The distribution of vegetation in northern West Bengal is dictated by elevation and precipitation. For example, the foothills of the Himalayas, the Dooars, are densely wooded with sal and other tropical evergreen trees. Above an elevation of 1,000 metres, the forest becomes predominantly subtropical. In Darjeeling, which is above 1,500 metres, temperate forest trees like oaks, conifers and rhododendrons predominate.

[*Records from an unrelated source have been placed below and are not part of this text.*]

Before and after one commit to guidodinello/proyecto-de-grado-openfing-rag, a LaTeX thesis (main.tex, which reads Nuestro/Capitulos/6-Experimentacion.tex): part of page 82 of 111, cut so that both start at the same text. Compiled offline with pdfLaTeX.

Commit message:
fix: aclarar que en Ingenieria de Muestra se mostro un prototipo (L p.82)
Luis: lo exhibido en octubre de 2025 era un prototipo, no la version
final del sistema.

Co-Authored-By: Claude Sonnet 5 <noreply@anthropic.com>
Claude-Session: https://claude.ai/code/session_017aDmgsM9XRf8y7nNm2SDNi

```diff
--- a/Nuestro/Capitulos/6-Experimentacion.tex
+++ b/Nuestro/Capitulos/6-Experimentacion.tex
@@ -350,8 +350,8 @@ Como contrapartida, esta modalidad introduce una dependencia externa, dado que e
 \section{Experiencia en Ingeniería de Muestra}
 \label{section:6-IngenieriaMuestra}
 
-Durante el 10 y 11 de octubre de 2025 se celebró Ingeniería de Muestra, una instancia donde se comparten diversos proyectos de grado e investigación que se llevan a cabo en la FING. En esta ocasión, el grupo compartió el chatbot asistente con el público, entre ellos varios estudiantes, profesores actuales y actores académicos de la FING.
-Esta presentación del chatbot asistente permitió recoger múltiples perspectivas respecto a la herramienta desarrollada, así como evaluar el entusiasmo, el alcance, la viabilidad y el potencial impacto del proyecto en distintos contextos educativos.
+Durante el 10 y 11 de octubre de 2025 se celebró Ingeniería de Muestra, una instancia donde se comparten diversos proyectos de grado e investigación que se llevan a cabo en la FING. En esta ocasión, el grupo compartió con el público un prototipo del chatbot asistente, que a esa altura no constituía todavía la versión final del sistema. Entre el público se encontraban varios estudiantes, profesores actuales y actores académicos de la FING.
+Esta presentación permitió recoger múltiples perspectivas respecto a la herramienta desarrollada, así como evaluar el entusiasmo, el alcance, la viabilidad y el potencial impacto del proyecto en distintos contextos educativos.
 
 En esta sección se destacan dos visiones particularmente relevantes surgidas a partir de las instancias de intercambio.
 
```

3.26% of the geographical area of West Bengal is protected land, comprising fifteen wildlife sanctuaries and five national parks—Sundarbans National Park, Buxa Tiger Reserve, Gorumara National Park, Neora Valley National Park and Singalila National Park. Extant wildlife includes Indian rhinoceros, Indian elephant, deer, leopard, gaur, tiger and crocodiles, as well as many bird species. Migratory birds come to the state during the winter. The high-altitude forests of Singalila National Park shelter barking deer, red panda, chinkara, takin, serow, pangolin, minivet and kalij pheasants. The Sundarbans are noted for a reserve project devoted to conserving the endangered Bengal tiger, although the forest hosts many other endangered species such as the Gangetic dolphin, river terrapin and estuarine crocodile. The mangrove forest also acts as a natural fish nursery, supporting coastal fishes along the Bay of Bengal. Recognising its special conservation value, the Sundarbans area has been declared a Biosphere Reserve.